# [What is required]
Report all lines in the records that hold the string "English".

....

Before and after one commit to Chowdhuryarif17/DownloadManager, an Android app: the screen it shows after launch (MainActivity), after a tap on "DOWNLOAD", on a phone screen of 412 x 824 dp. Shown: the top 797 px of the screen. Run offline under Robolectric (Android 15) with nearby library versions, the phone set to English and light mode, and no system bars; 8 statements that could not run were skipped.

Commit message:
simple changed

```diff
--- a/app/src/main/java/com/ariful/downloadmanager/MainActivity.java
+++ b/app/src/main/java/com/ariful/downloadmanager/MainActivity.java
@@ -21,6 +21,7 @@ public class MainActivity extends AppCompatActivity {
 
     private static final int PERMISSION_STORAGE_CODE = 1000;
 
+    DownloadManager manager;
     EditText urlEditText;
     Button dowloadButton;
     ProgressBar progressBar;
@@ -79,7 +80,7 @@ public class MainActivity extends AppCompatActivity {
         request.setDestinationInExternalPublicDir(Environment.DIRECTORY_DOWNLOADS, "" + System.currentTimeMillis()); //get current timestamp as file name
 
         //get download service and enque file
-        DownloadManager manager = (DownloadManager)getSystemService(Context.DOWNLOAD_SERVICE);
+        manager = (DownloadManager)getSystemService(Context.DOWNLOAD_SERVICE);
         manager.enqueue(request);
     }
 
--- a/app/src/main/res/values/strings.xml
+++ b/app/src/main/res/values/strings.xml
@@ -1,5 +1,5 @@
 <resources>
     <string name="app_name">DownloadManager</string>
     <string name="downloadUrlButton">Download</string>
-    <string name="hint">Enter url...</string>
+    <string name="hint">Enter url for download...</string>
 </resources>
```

....

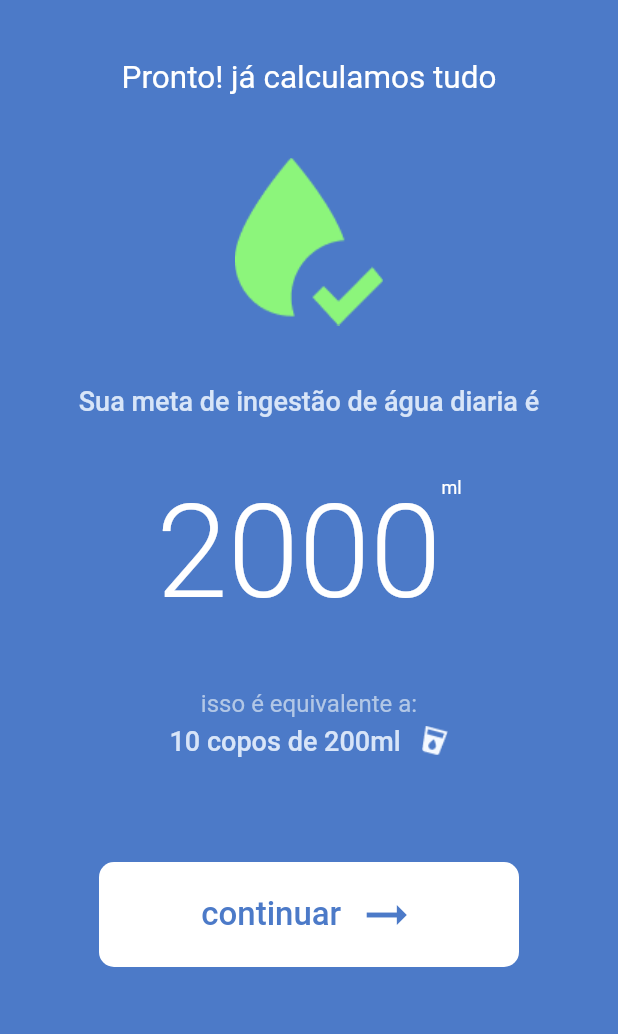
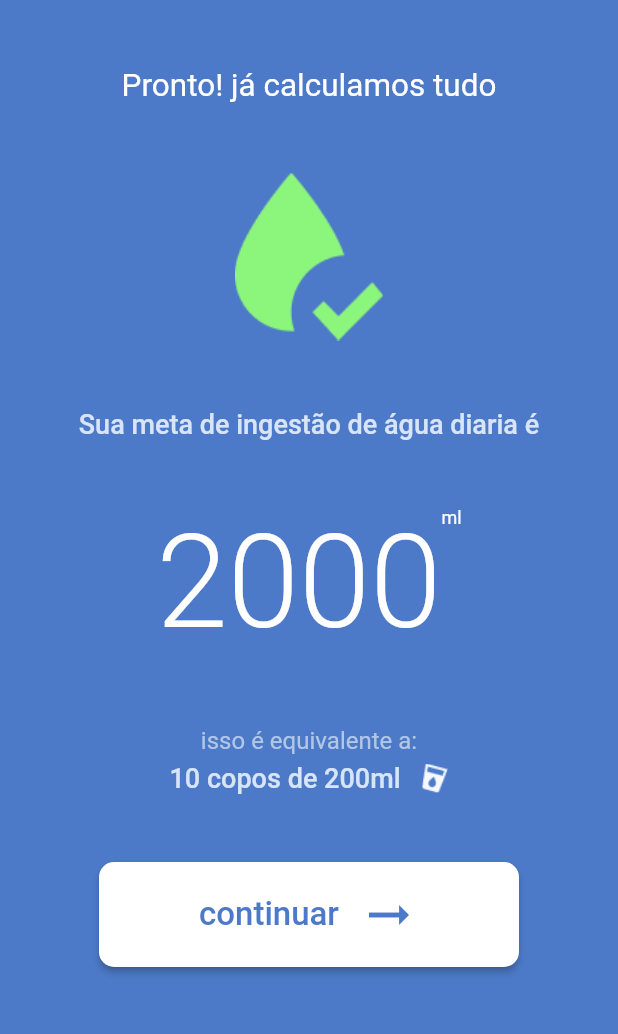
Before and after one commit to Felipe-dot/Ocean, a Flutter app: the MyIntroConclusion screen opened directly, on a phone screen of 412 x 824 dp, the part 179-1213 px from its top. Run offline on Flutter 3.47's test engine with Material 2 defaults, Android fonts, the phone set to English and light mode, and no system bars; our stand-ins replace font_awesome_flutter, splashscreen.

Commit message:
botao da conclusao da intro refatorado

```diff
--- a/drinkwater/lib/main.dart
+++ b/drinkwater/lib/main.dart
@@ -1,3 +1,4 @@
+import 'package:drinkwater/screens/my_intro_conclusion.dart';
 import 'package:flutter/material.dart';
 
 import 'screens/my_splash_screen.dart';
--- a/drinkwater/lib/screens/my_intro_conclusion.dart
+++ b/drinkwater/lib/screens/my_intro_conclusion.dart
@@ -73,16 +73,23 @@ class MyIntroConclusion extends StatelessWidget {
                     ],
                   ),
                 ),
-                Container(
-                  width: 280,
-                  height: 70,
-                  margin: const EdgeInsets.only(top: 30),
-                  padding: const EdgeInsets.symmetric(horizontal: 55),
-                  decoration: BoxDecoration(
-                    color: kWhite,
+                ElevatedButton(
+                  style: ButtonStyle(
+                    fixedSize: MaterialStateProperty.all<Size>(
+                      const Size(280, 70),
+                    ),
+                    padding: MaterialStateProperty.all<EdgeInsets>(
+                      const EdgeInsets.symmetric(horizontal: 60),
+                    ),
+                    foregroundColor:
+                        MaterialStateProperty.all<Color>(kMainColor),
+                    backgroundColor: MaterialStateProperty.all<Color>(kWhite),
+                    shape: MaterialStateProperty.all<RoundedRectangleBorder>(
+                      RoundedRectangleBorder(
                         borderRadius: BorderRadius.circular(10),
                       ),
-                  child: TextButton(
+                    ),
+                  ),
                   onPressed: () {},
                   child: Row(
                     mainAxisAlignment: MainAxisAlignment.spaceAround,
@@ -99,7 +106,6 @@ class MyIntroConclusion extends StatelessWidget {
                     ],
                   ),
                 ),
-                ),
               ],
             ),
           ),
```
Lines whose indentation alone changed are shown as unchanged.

....

# [Exercise solution]
Before and after one commit to Chowdhuryarif17/DownloadManager, an Android app: the screen it shows after launch (MainActivity), after a tap on "DOWNLOAD", on a phone screen of 412 x 824 dp. Shown: the top 797 px of the screen. Run offline under Robolectric (Android 15) with nearby library versions, the phone set to English and light mode, and no system bars; 8 statements that could not run were skipped.
Before and after one commit to Felipe-dot/Ocean, a Flutter app: the MyIntroConclusion screen opened directly, on a phone screen of 412 x 824 dp, the part 179-1213 px from its top. Run offline on Flutter 3.47's test engine with Material 2 defaults, Android fonts, the phone set to English and light mode, and no system bars; our stand-ins replace font_awesome_flutter, splashscreen.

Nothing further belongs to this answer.